Reduced Costs

Reduced Costs by Design

Bringing new technologies to market as quickly as possible is vital to the health of medical technology companies.

Medtronic Inc., Minneapolis, is a company focused solely on providing medical devices to the medical community and patients. Medtonic’s products require approval from the U.S. Food and Drug Administration (FDA) before they can be provided to customers. Changes made to product designs or manufacturing processes, often must be re-submitted to the FDA for approval.

Lost Time and Increased Waste

Waiting for approval from the FDA for significant product and process changes delays products getting to market—and to patients who need the life saving and sustaining devices. Medtronic also loses revenue. Inefficient processes cost the company money for waste disposal, raw material purchase and regulatory fees.

To improve efficiency without losing production time, Doug Fullen, corporate environmental director at Medtronic, said, “We needed to integrate environmental considerations into the product design process. In other words, to design Medtronic products our best the first time.”

Medtronic worked with the Minnesota Office of Environmental Assistance (OEA) to integrate Design for the Environment (DfE) into its processes. DfE is a process that incorporates environmental considerations up front in product design to help companies increase efficiency, reduce waste and save money. Medtronic received a $60,000 grant from the OEA for this project.

Evaluating Products Gets Results

Incorporating DfE meant changes for Medtronic. The product design team is now required to complete environmental evaluations for products during the design phase.

One tool used to evaluate a product’s environmental impact is the flow chart shown below. Keeping in mind that waste costs money to dispose of, the first strategy is eliminating it from processes. If that can’t be done, the team works through the rest of the chart.

“This tool helps us identify and analyze regulatory requirements and costs that we would run into down the production line. Now we have the chance to plan for and minimize the impact of these requirements and the associated costs by changing the process,” said Fullen.

Medtronic also incorporated the Materials Productivity Process Overview Tool into its decision making. The company saved money by optimizing material use in product design and manufacturing processes, cutting material use by 75 percent. It also saved $2 million by reducing chemical use and wastewater loading by about 80 percent.

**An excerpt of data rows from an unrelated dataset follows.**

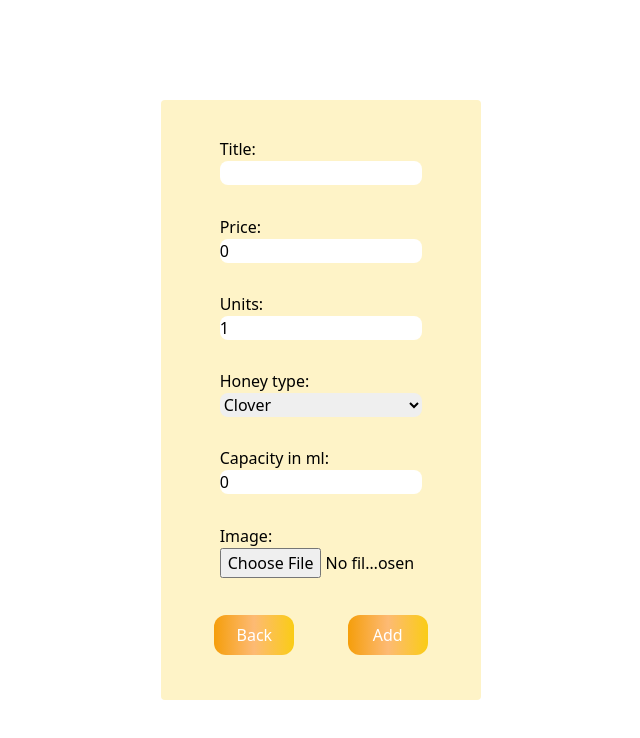
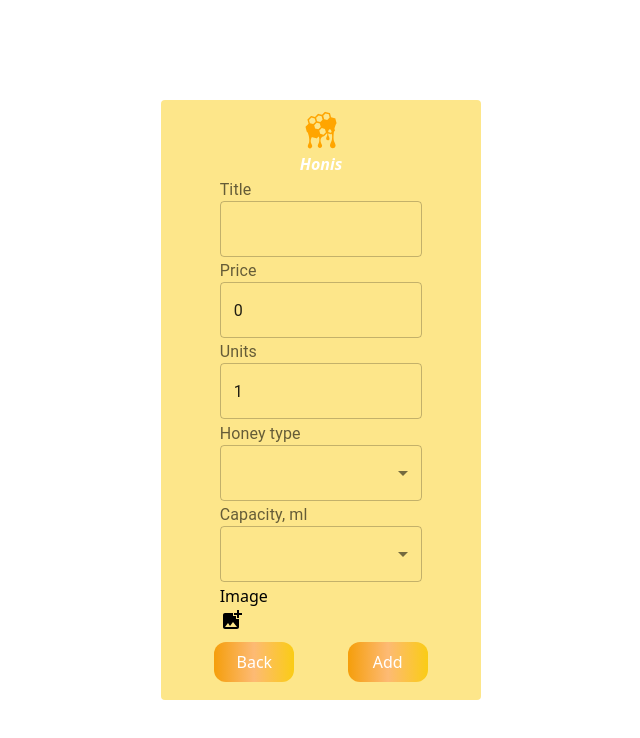
Before and after one commit to TomasKasperavicius/Honis, a React (Create React App) app in the folder frontend/: page /addProduct in a window 1280 px wide. Shown: the top 738 px of the page, without its empty margins (319-959 px from the left). Built offline with nearby package versions, Linux system fonts and the light colour scheme; no server answers.

Commit message:
improve filtering

```diff
--- a/frontend/package.json
+++ b/frontend/package.json
@@ -5,7 +5,8 @@
   "dependencies": {
     "@emotion/react": "^11.11.4",
     "@emotion/styled": "^11.11.5",
-    "@mui/material": "^5.15.21",
+    "@mui/icons-material": "^5.16.0",
+    "@mui/material": "^5.16.0",
     "@testing-library/jest-dom": "^5.16.5",
     "@testing-library/react": "^13.4.0",
     "@testing-library/user-event": "^13.5.0",
--- a/frontend/src/components/AddProduct.tsx
+++ b/frontend/src/components/AddProduct.tsx
@@ -1,7 +1,17 @@
-import React, { useState } from "react";
+import React, { ChangeEvent, useRef, useState } from "react";
 import axios from "axios";
 import { useNavigate } from "react-router-dom";
 import { product } from "./Product";
+import {
+  InputLabel,
+  Select,
+  MenuItem,
+  SelectChangeEvent,
+  TextField,
+} from "@mui/material";
+import { GiDrippingHoney } from "react-icons/gi";
+import { IconContext } from "react-icons";
+import AddPhotoAlternateIcon from '@mui/icons-material/AddPhotoAlternate';
 interface AddProductInfo {
   image?: string;
   price: number;
@@ -28,21 +38,18 @@ const AddProduct: React.FC<AddProductProps> = ({
     },
   });
   const navigate = useNavigate();
+  const fileInput = useRef<HTMLInputElement | null>(null)
   const handleInputChange = (e: React.ChangeEvent<HTMLInputElement>) => {
     setInput({
       ...input,
-      [e.target.id]:
+      [e.target.name]:
         e.target.files === null ? e.target.value : e.target.files[0],
     });
   };
-  const handleDescriptionChange = (
-    e:
-      | React.ChangeEvent<HTMLSelectElement>
-      | React.ChangeEvent<HTMLInputElement>
-  ) => {
+  const handleDescriptionChange = (e: ChangeEvent<HTMLSelectElement>) => {
     setInput({
       ...input,
-      description: { ...input.description, [e.target.id]: e.target.value },
+      description: { ...input.description, [e.target.name]: e.target.value },
     });
   };
   const addProduct = async (e: React.FormEvent<HTMLFormElement>) => {
@@ -53,7 +60,7 @@ const AddProduct: React.FC<AddProductProps> = ({
         "description",
         JSON.stringify({
           HoneyType: input.description.HoneyType,
-          Capacity: input.description.Capacity + " ml",
+          Capacity: input.description.Capacity,
         })
       );
       const { status, data } = await axios.post(
@@ -76,87 +83,93 @@ const AddProduct: React.FC<AddProductProps> = ({
     }
   };
   return (
+    <IconContext.Provider value={{ size: "40px" }}>
       <div className="w-full h-screen flex justify-center items-center">
+
         <form
           onSubmit={(e) => addProduct(e)}
-        className="w-1/4 h-3/4 flex flex-col justify-evenly items-center bg-amber-100 rounded p-2"
+          className="w-1/4 h-3/4 flex flex-col justify-evenly items-center bg-amber-200 rounded p-2"
         >
+          <GiDrippingHoney style={{ color: "orange" }} />
+        <i className="px-4 text-white">
+          <b>Honis</b>
+        </i>
           <div className="flex flex-col w-2/3">
-          <label htmlFor="title">Title: </label>
-          <input
-            className=" rounded-lg"
-            onChange={(e) => handleInputChange(e)}
-            id="title"
+            <InputLabel id="title-input">Title</InputLabel>
+            <TextField
+              id="title-input"
               name="title"
               type="text"
               value={input.title}
-            required
+              onChange={(e) => handleInputChange(e as any)}
+              variant="outlined"
             />
           </div>
           <div className="flex flex-col w-2/3">
-          <label htmlFor="price">Price: </label>
-          <input
-            className=" rounded-lg"
-            onChange={(e) => handleInputChange(e)}
-            id="price"
+            <InputLabel id="price-input">Price</InputLabel>
+            <TextField
+              id="price-input"
+              name="price"
               type="number"
-            name="price"
-            min={0}
-            step=".01"
-            value={input.price}
-            required
+              value={input.price >= 0 ? input.price : 0}
+              onChange={(e) => handleInputChange(e as any)}
+              variant="outlined"
             />
           </div>
           <div className="flex flex-col w-2/3">
-          <label htmlFor="units">Units: </label>
-          <input
-            className=" rounded-lg"
-            onChange={(e) => handleInputChange(e)}
-            id="units"
+            <InputLabel id="units-input">Units</InputLabel>
+            <TextField
+              id="units-input"
+              name="units"
               type="number"
-            name="units"
-            min={1}
-            value={input.units}
-            required
+              value={input.units >= 0 ? input.units : 0}
+              onChange={(e) => handleInputChange(e as any)}
+              variant="outlined"
             />
           </div>
-        <div className="flex flex-col items-start w-2/3">
-          <label htmlFor="HoneyType">Honey type: </label>
-          <select
-            required
-            className="w-full rounded-lg"
-            onChange={(e) => handleDescriptionChange(e)}
+          <div className="flex flex-col  w-2/3">
+            <InputLabel id="HoneyTypeLabelID">Honey type</InputLabel>
+            <Select
+              labelId="HoneyTypeLabelID"
               id="HoneyType"
               value={input.description.HoneyType}
+              name="HoneyType"
+              onChange={(e: any) => handleDescriptionChange(e)}
             >
-            <option value="Clover">Clover</option>
-            <option value="Wildflower">Wildflower</option>
-            <option value="Acacia">Acacia</option>
-            <option value="Alfalfa">Alfalfa</option>
-            <option value="Buckwheat">Buckwheat</option>
-            <option value="Creamed">Creamed</option>
-            <option value="Manuka">Manuka</option>
-            <option value="Eucalyptus">Eucalyptus</option>
-            <option value="Orange Blossom">Orange Blossom</option>
-            <option value="Baker's Special">Baker's Special</option>
-          </select>
+              <MenuItem value="Clover">Clover</MenuItem>
+              <MenuItem value="Wildflower">Wildflower</MenuItem>
+              <MenuItem value="Acacia">Acacia</MenuItem>
+              <MenuItem value="Alfalfa">Alfalfa</MenuItem>
+              <MenuItem value="Buckwheat">Buckwheat</MenuItem>
+              <MenuItem value="Creamed">Creamed</MenuItem>
+              <MenuItem value="Manuka">Manuka</MenuItem>
+              <MenuItem value="Eucalyptus">Eucalyptus</MenuItem>
+              <MenuItem value="Orange Blossom">Orange Blossom</MenuItem>
+              <MenuItem value="Baker's Special">Baker's Special</MenuItem>
+            </Select>
           </div>
           <div className="flex flex-col w-2/3">
-          <label htmlFor="Capacity">Capacity in ml: </label>
-          <input
-            className=" rounded-lg"
-            onChange={(e) => handleDescriptionChange(e)}
+            <InputLabel id="demo-simple-select-label">Capacity, ml</InputLabel>
+            <Select
+              labelId="demo-simple-select-label"
               id="Capacity"
-            min={1}
-            type="number"
               value={input.description.Capacity}
-            required
-          />
+              name="Capacity"
+              onChange={(e: any) => handleDescriptionChange(e)}
+            >
+              <MenuItem value={250}>250</MenuItem>
+              <MenuItem value={500}>500</MenuItem>
+              <MenuItem value={750}>750</MenuItem>
+              <MenuItem value={1000}>1000</MenuItem>
+            </Select>
           </div>
           <div className="flex flex-col w-2/3">
-          <label htmlFor="image">Image: </label>
+            <label htmlFor="image">Image </label>
+            <AddPhotoAlternateIcon className="hover:cursor-pointer hover:scale-125" onClick={() => fileInput.current?.click()}/>
             <input
+            ref={fileInput}
               name="image"
+              hidden
               onChange={(e) => handleInputChange(e)}
               id="image"
               type="file"
@@ -179,6 +192,7 @@ const AddProduct: React.FC<AddProductProps> = ({
           </div>
         </form>
       </div>
+    </IconContext.Provider>
   );
 };
 
--- a/frontend/src/components/Home.tsx
+++ b/frontend/src/components/Home.tsx
@@ -5,7 +5,7 @@ import Filter from "./Filter";
 import { useNavigate } from "react-router-dom";
 import AddToCart from "./AddToCart";
 import { product } from "./Product";
-import { Grid, Paper } from "@mui/material";
+import { Fade, Grid, Paper, Zoom } from "@mui/material";
 export interface LoginInfo {
   loggedIn: boolean;
   user: UserInfo;
@@ -69,8 +69,10 @@ const Home: React.FC<HomeProps> = ({
             <></>
           )}
           <Grid container style={{margin:10}} spacing={{ xs: 2, md: 3 }} columns={{ xs: 4, sm: 8, md: 12 }}>
+
             {products.map((product: any, id) => {
               return (
+                <Zoom in={true} >
                 <Grid item xs={2} sm={3} md={3} key={id}>
                   <Paper elevation={10}>
                   <Product product={product} />
@@ -83,8 +85,10 @@ const Home: React.FC<HomeProps> = ({
                   />
                   </Paper>
                 </Grid>
+                </Zoom>
               );
             })}
+
           </Grid>
         </div>
       </div>
```
Also changed, not shown: frontend/src/components/Filter.tsx (+28 -24 lines), 1 other file (tests, documents, lock files or other folders). Lines whose indentation alone changed are shown as unchanged.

With financial assistance from the OEA, “the biggest investment we had to make was in the form of our own time and efforts. We enjoyed working with OEA,” said Fullen. “This project was one of the recipients of the 2002 Minnesota Environmental Initiative Awards.”